|Catherine Anderson: Bright Eyes|
Signet (Paperback), ISBN 0451212169
The fourth novel in the Coulter family series, Bright Eyes combines traditional love-and-marriage romance with an intriguing murder mystery. The author follows Zeke, second oldest, confirmed bachelor brother in the Coulter clan. As the novel opens, the former rodeo star heads home intending to spend a Saturday night canning tomatoes, which reinforces his "confirmed bachelor" status.
Instead of firm, ripe tomatoes, he encounters Chad, a juvenile vandal who busily smashes Zeke's garden and a few other things. Angrily chasing the fleeing felon to the neighbor's old farmhouse, Zeke spies a luscious black lace clad "tomato" that tosses all thought of strangling teenagers or canning veggies out of his head. He ogles the backside exposed to him as she leans over a table of garage sale merchandise. But when he discovers she's the mother of the juvenile delinquent, his amorous thoughts take a cold shower.
Natalie, the shapely impoverished mother, singer, struggling owner of a heavily-mortgaged nightclub and divorcee of wealthy, philandering Robert: "a virus looking for a host, [for whom] any warm body will do," suspects all men. She refuses charity, but can't afford to pay the tab for her son's destructive adventure. Zeke mellows and suggests that Chad can work off the debt by repairing the damage. Her suspicions and motherly instincts prompt her to join in the reparation work at Zeke's house, allowing the chemistry to bubble and boil and lead to romance. The two strong-willed, slightly mistrusting, mature adults come together with humor and sweetly titillating bedroom scenes.
An unexpected visit from Chad's little sister, Rosie, a precocious and talkative four-year-old, fills in many of the blanks in the family history while she captures Zeke's heart. Recognizing good kids when he sees them, Zeke realizes that Chad acted out the anger he harbors against the birth father who ignores him.

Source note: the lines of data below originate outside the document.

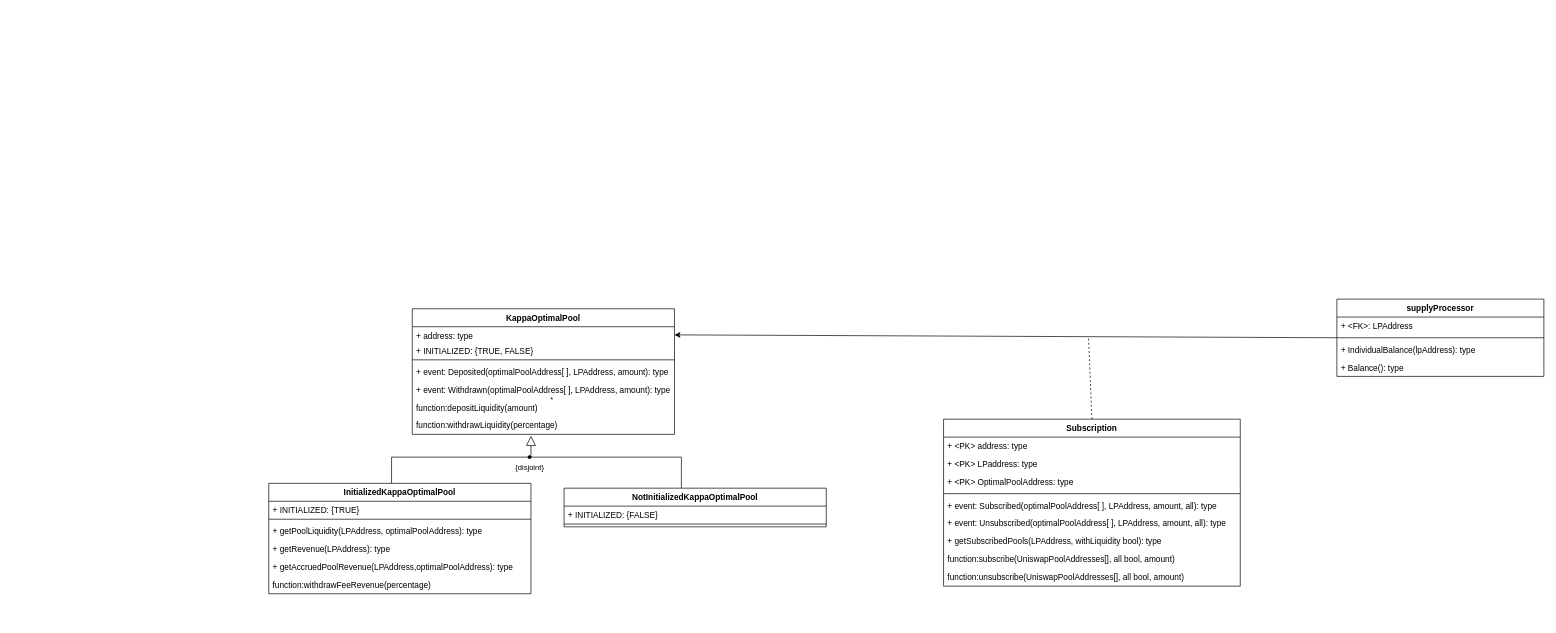
Above: docs/behaviorSemantics/diagrams/entityRelationshipDiagrams/liquidityManagement.drawio in JMSBPP/Kappa-AMM-Adaptive-CFMM-with-Oracle-Based-Curvature-Adjustment (draw.io), before the change. Source tidied: cells renumbered, new cells numbered last; positions are measured from the earlier drawing's top-left corner, leaving out a move shared by most shapes. Both pictures are drawn from the tidied source at 69%, with x=0, y=0 at pixel (143, 299).
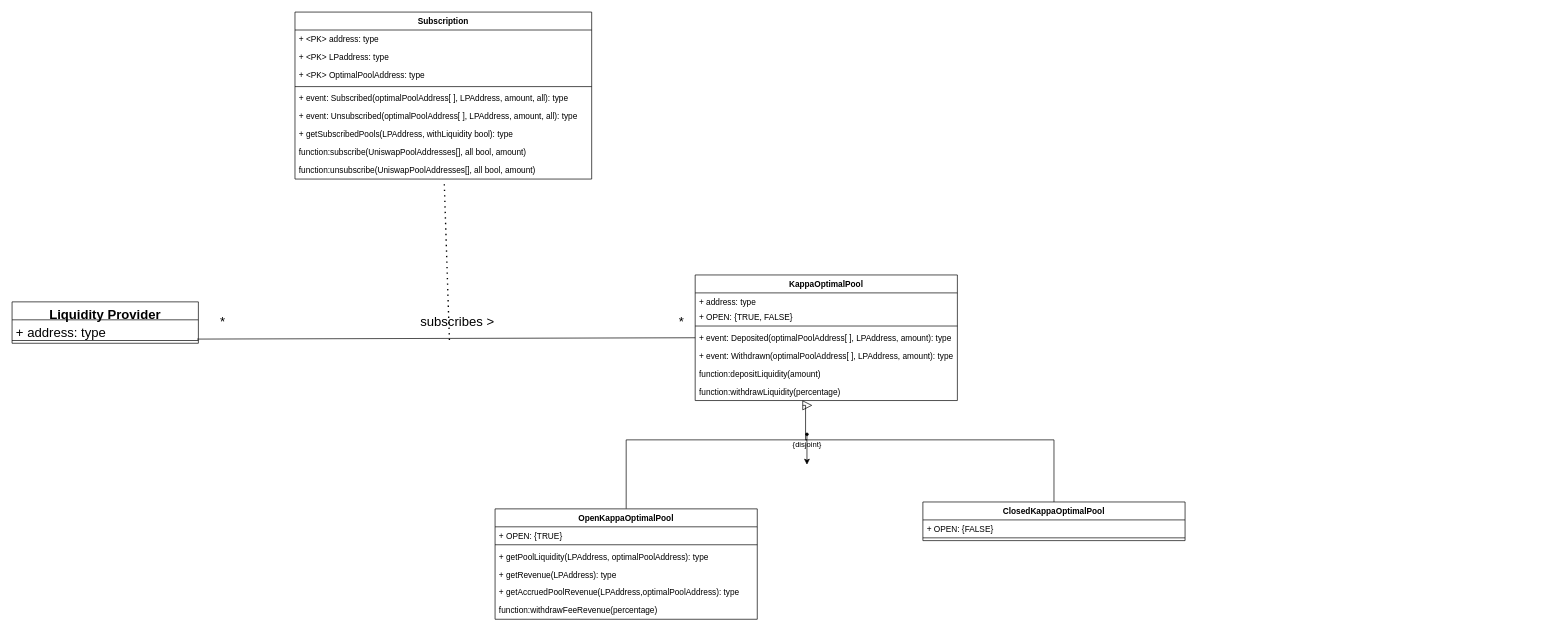
The same page after the edit.

Unchanged cells that the change refers to:
```xml
<mxCell id="3" value="+ address: type" style="text;strokeColor=none;fillColor=none;align=left;verticalAlign=top;spacingLeft=4;spacingRight=4;overflow=hidden;points=[[0,0.5],[1,0.5]];portConstraint=eastwest;" parent="2" vertex="1">
  <mxGeometry y="26" width="380" height="22" as="geometry" />
</mxCell>
<mxCell id="6" value="+ event: Deposited(optimalPoolAddress[ ], LPAddress, amount): type" style="text;strokeColor=none;fillColor=none;align=left;verticalAlign=top;spacingLeft=4;spacingRight=4;overflow=hidden;points=[[0,0.5],[1,0.5]];portConstraint=eastwest;" parent="2" vertex="1">
  <mxGeometry y="78" width="380" height="26" as="geometry" />
</mxCell>
<mxCell id="9" value="function:withdrawLiquidity(percentage)" style="text;strokeColor=none;fillColor=none;align=left;verticalAlign=top;spacingLeft=4;spacingRight=4;overflow=hidden;points=[[0,0.5],[1,0.5]];portConstraint=eastwest;" parent="2" vertex="1">
  <mxGeometry y="156" width="380" height="26" as="geometry" />
</mxCell>
<mxCell id="19" value="function:unsubscribe(UniswapPoolAddresses[], all bool, amount)" style="text;strokeColor=none;fillColor=none;align=left;verticalAlign=top;spacingLeft=4;spacingRight=4;overflow=hidden;points=[[0,0.5],[1,0.5]];portConstraint=eastwest;" parent="10" vertex="1">
  <mxGeometry y="216" width="430" height="26" as="geometry" />
</mxCell>
```

Diff of the diagram source:
```diff
@@
     <mxCell id="2" value="KappaOptimalPool" style="swimlane;fontStyle=1;align=center;verticalAlign=top;horizontal=1;startSize=26;" parent="1" vertex="1">
-      <mxGeometry x="390" y="14" width="380" height="182" as="geometry" />
+      <mxGeometry x="800" y="-35" width="380" height="182" as="geometry" />
     </mxCell>
@@
-    <mxCell id="4" value="+ INITIALIZED: {TRUE, FALSE}" style="text;strokeColor=none;fillColor=none;align=left;verticalAlign=top;spacingLeft=4;spacingRight=4;overflow=hidden;" parent="2" vertex="1">
+    <mxCell id="4" value="+ OPEN: {TRUE, FALSE}" style="text;strokeColor=none;fillColor=none;align=left;verticalAlign=top;spacingLeft=4;spacingRight=4;overflow=hidden;" parent="2" vertex="1">
       <mxGeometry y="48" width="380" height="22" as="geometry" />
     </mxCell>
@@
     <mxCell id="10" value="Subscription&#10;" style="swimlane;fontStyle=1;align=center;verticalAlign=top;horizontal=1;startSize=26;" parent="1" vertex="1">
-      <mxGeometry x="1160" y="174" width="430" height="242" as="geometry" />
+      <mxGeometry x="220" y="-416" width="430" height="242" as="geometry" />
     </mxCell>
@@
-    <mxCell id="20" value="*" style="edgeLabel;html=1;align=center;verticalAlign=middle;" parent="1" vertex="1">
-      <mxGeometry y="144" as="geometry">
-        <mxPoint x="591" as="offset" />
-      </mxGeometry>
-    </mxCell>
-    <mxCell id="21" style="edgeStyle=none;html=1;exitX=0;exitY=0.5;exitDx=0;exitDy=0;" parent="1" edge="1" source="22" target="3">
-      <mxGeometry relative="1" as="geometry" />
-    </mxCell>
-    <mxCell id="22" value="supplyProcessor" style="swimlane;fontStyle=1;align=center;verticalAlign=top;horizontal=1;startSize=26;" parent="1" vertex="1">
-      <mxGeometry x="1730" width="300" height="112" as="geometry" />
-    </mxCell>
-    <mxCell id="23" value="+ &lt;FK&gt;: LPAddress" style="text;strokeColor=none;fillColor=none;align=left;verticalAlign=top;spacingLeft=4;spacingRight=4;overflow=hidden;" parent="22" vertex="1">
-      <mxGeometry y="26" width="300" height="26" as="geometry" />
-    </mxCell>
-    <mxCell id="24" style="line;strokeWidth=1;fillColor=none;align=left;verticalAlign=middle;spacingTop=-1;spacingLeft=3;spacingRight=3;labelPosition=right;strokeColor=inherit;" parent="22" vertex="1">
-      <mxGeometry y="52" width="300" height="8" as="geometry" />
-    </mxCell>
-    <mxCell id="25" value="+ IndividualBalance(lpAddress): type" style="text;strokeColor=none;fillColor=none;align=left;verticalAlign=top;spacingLeft=4;spacingRight=4;overflow=hidden;" parent="22" vertex="1">
-      <mxGeometry y="60" width="300" height="26" as="geometry" />
-    </mxCell>
-    <mxCell id="26" value="+ Balance(): type" style="text;strokeColor=none;fillColor=none;align=left;verticalAlign=top;spacingLeft=4;spacingRight=4;overflow=hidden;" parent="22" vertex="1">
-      <mxGeometry y="86" width="300" height="26" as="geometry" />
-    </mxCell>
-    <mxCell id="27" style="endArrow=none;dashed=1;html=1;exitX=0.5;exitY=0;exitDx=0;exitDy=0;" parent="1" edge="1" source="10">
-      <mxGeometry relative="1" as="geometry">
-        <mxPoint x="1370" y="54" as="targetPoint" />
-      </mxGeometry>
-    </mxCell>
-    <mxCell id="28" style="verticalAlign=bottom;html=1;ellipse;fillColor=strokeColor;fontFamily=Helvetica;fontSize=11;fontColor=default;" parent="1" vertex="1">
-      <mxGeometry x="558" y="227" width="4" height="4" as="geometry" />
-    </mxCell>
+    <mxCell id="43" style="edgeStyle=none;html=1;fontSize=19;" parent="1" edge="1" source="29">
+      <mxGeometry relative="1" as="geometry">
+        <mxPoint x="962" y="240" as="targetPoint" />
+      </mxGeometry>
+    </mxCell>
     <mxCell id="29" value="{disjoint}" style="ellipse;html=1;fillColor=strokeColor;labelPosition=center;align=center;fontFamily=Helvetica;fontSize=11;fontColor=default;verticalAlign=top;verticalLabelPosition=bottom;" parent="1" vertex="1">
-      <mxGeometry x="558" y="227" width="4" height="4" as="geometry" />
+      <mxGeometry x="960" y="194" width="4" height="4" as="geometry" />
     </mxCell>
-    <mxCell id="30" style="edgeStyle=elbowEdgeStyle;html=1;endSize=12;endArrow=block;endFill=0;elbow=horizontal;rounded=0;labelBackgroundColor=default;fontFamily=Helvetica;fontSize=11;fontColor=default;shape=connector;entryX=0.452;entryY=1.077;entryDx=0;entryDy=0;entryPerimeter=0;" parent="1" edge="1" source="29" target="9">
-      <mxGeometry x="1" relative="1" as="geometry" />
+    <mxCell id="30" style="edgeStyle=elbowEdgeStyle;html=1;endSize=12;endArrow=block;endFill=0;elbow=horizontal;rounded=0;labelBackgroundColor=default;fontFamily=Helvetica;fontSize=11;fontColor=default;shape=connector;" parent="1" edge="1">
+      <mxGeometry x="1" relative="1" as="geometry">
+        <mxPoint x="962" y="204" as="sourcePoint" />
+        <mxPoint x="970" y="154" as="targetPoint" />
+        <Array as="points">
+          <mxPoint x="960" y="194" />
+        </Array>
+      </mxGeometry>
     </mxCell>
-    <mxCell id="31" style="edgeStyle=elbowEdgeStyle;html=1;elbow=vertical;verticalAlign=bottom;endArrow=none;rounded=0;labelBackgroundColor=default;fontFamily=Helvetica;fontSize=11;fontColor=default;startSize=14;shape=connector;" parent="1" edge="1" source="29">
+    <mxCell id="31" style="edgeStyle=elbowEdgeStyle;html=1;elbow=vertical;verticalAlign=bottom;endArrow=none;rounded=0;labelBackgroundColor=default;fontFamily=Helvetica;fontSize=11;fontColor=default;startSize=14;shape=connector;entryX=0.5;entryY=0;entryDx=0;entryDy=0;" parent="1" edge="1" target="40">
       <mxGeometry x="1" relative="1" as="geometry">
-        <mxPoint x="780" y="274" as="targetPoint" />
+        <mxPoint x="960" y="204" as="sourcePoint" />
         <Array as="points">
+          <mxPoint x="1140" y="204" />
+          <mxPoint x="750" y="234" />
           <mxPoint x="600" y="229" />
         </Array>
       </mxGeometry>
     </mxCell>
-    <mxCell id="32" style="edgeStyle=elbowEdgeStyle;html=1;elbow=vertical;verticalAlign=bottom;endArrow=none;rounded=0;labelBackgroundColor=default;fontFamily=Helvetica;fontSize=11;fontColor=default;startSize=14;shape=connector;" parent="1" edge="1" source="29">
+    <mxCell id="32" style="edgeStyle=elbowEdgeStyle;html=1;elbow=vertical;verticalAlign=bottom;endArrow=none;rounded=0;labelBackgroundColor=default;fontFamily=Helvetica;fontSize=11;fontColor=default;startSize=14;shape=connector;entryX=0.5;entryY=0;entryDx=0;entryDy=0;" parent="1" edge="1" target="33">
       <mxGeometry x="1" relative="1" as="geometry">
-        <mxPoint x="360" y="274" as="targetPoint" />
+        <mxPoint x="962" y="204" as="sourcePoint" />
         <Array as="points">
+          <mxPoint x="940" y="204" />
+          <mxPoint x="790" y="264" />
+          <mxPoint x="740" y="234" />
           <mxPoint x="520" y="229" />
         </Array>
       </mxGeometry>
     </mxCell>
-    <mxCell id="33" value="InitializedKappaOptimalPool" style="swimlane;fontStyle=1;align=center;verticalAlign=top;horizontal=1;startSize=26;" parent="1" vertex="1">
-      <mxGeometry x="182" y="267" width="380" height="160" as="geometry" />
+    <mxCell id="33" value="OpenKappaOptimalPool" style="swimlane;fontStyle=1;align=center;verticalAlign=top;horizontal=1;startSize=26;" parent="1" vertex="1">
+      <mxGeometry x="510" y="304" width="380" height="160" as="geometry" />
     </mxCell>
-    <mxCell id="34" value="+ INITIALIZED: {TRUE}" style="text;strokeColor=none;fillColor=none;align=left;verticalAlign=top;spacingLeft=4;spacingRight=4;overflow=hidden;" parent="33" vertex="1">
+    <mxCell id="34" value="+ OPEN: {TRUE}" style="text;strokeColor=none;fillColor=none;align=left;verticalAlign=top;spacingLeft=4;spacingRight=4;overflow=hidden;" parent="33" vertex="1">
       <mxGeometry y="26" width="380" height="22" as="geometry" />
     </mxCell>
@@
-    <mxCell id="40" value="NotInitializedKappaOptimalPool" style="swimlane;fontStyle=1;align=center;verticalAlign=top;horizontal=1;startSize=26;" parent="1" vertex="1">
-      <mxGeometry x="610" y="274" width="380" height="56" as="geometry" />
+    <mxCell id="40" value="ClosedKappaOptimalPool" style="swimlane;fontStyle=1;align=center;verticalAlign=top;horizontal=1;startSize=26;" parent="1" vertex="1">
+      <mxGeometry x="1130" y="294" width="380" height="56" as="geometry" />
     </mxCell>
-    <mxCell id="41" value="+ INITIALIZED: {FALSE}" style="text;strokeColor=none;fillColor=none;align=left;verticalAlign=top;spacingLeft=4;spacingRight=4;overflow=hidden;" parent="40" vertex="1">
+    <mxCell id="41" value="+ OPEN: {FALSE}" style="text;strokeColor=none;fillColor=none;align=left;verticalAlign=top;spacingLeft=4;spacingRight=4;overflow=hidden;" parent="40" vertex="1">
       <mxGeometry y="26" width="380" height="22" as="geometry" />
     </mxCell>
@@
+    <mxCell id="44" style="endArrow=none;html=1;fontSize=19;entryX=0;entryY=0.5;entryDx=0;entryDy=0;exitX=0.993;exitY=1.074;exitDx=0;exitDy=0;exitPerimeter=0;" parent="1" edge="1" source="49" target="6">
+      <mxGeometry relative="1" as="geometry" />
+    </mxCell>
+    <mxCell id="45" value="subscribes &amp;gt;" style="text;html=1;align=center;verticalAlign=middle;points=[];strokeColor=none;fillColor=none;fontSize=19;" parent="1" vertex="1">
+      <mxGeometry x="390" y="14" width="130" height="40" as="geometry" />
+    </mxCell>
+    <mxCell id="46" value="*" style="text;html=1;align=center;verticalAlign=middle;strokeColor=none;fillColor=none;fontSize=19;" parent="1" vertex="1">
+      <mxGeometry x="100" y="14" width="30" height="40" as="geometry" />
+    </mxCell>
+    <mxCell id="47" value="*" style="text;html=1;align=center;verticalAlign=middle;strokeColor=none;fillColor=none;fontSize=19;" parent="1" vertex="1">
+      <mxGeometry x="765" y="14" width="30" height="40" as="geometry" />
+    </mxCell>
+    <mxCell id="48" value="Liquidity Provider" style="swimlane;fontStyle=1;align=center;verticalAlign=top;horizontal=1;startSize=26;fontSize=19;" parent="1" vertex="1">
+      <mxGeometry x="-190" y="4" width="270" height="60" as="geometry" />
+    </mxCell>
+    <mxCell id="49" value="+ address: type" style="text;strokeColor=none;fillColor=none;align=left;verticalAlign=top;spacingLeft=4;spacingRight=4;overflow=hidden;points=[[0,0.5],[1,0.5]];portConstraint=eastwest;fontSize=19;" parent="48" vertex="1">
+      <mxGeometry y="26" width="270" height="26" as="geometry" />
+    </mxCell>
+    <mxCell id="50" style="line;strokeWidth=1;fillColor=none;align=left;verticalAlign=middle;spacingTop=-1;spacingLeft=3;spacingRight=3;labelPosition=right;strokeColor=inherit;fontSize=19;" parent="48" vertex="1">
+      <mxGeometry y="52" width="270" height="8" as="geometry" />
+    </mxCell>
+    <mxCell id="51" style="endArrow=none;dashed=1;html=1;dashPattern=1 3;strokeWidth=2;fontSize=19;entryX=0.503;entryY=1.111;entryDx=0;entryDy=0;entryPerimeter=0;exitX=0.414;exitY=1.132;exitDx=0;exitDy=0;exitPerimeter=0;" parent="1" edge="1" source="45" target="19">
+      <mxGeometry relative="1" as="geometry" />
+    </mxCell>
```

Zeke, "a rare bird who's never been in love," believes in Natalie, encourages her music career and pulls in every favor he can to procure justice when she stands accused of murder. The ready-made family story avoids the evil stepfather stereotype, designating the biological father as the villain. The family finally unites when the "right" father figure steps in to love and protect them properly.
Readers will smile as the crusty bachelor rodeo star falls for the sweet-voiced, hurt-by-love, feisty woman-next-door and will enjoy the happily-ever-after ending. Her extended family -- and his -- add to the chaos and entertainment.
here to share your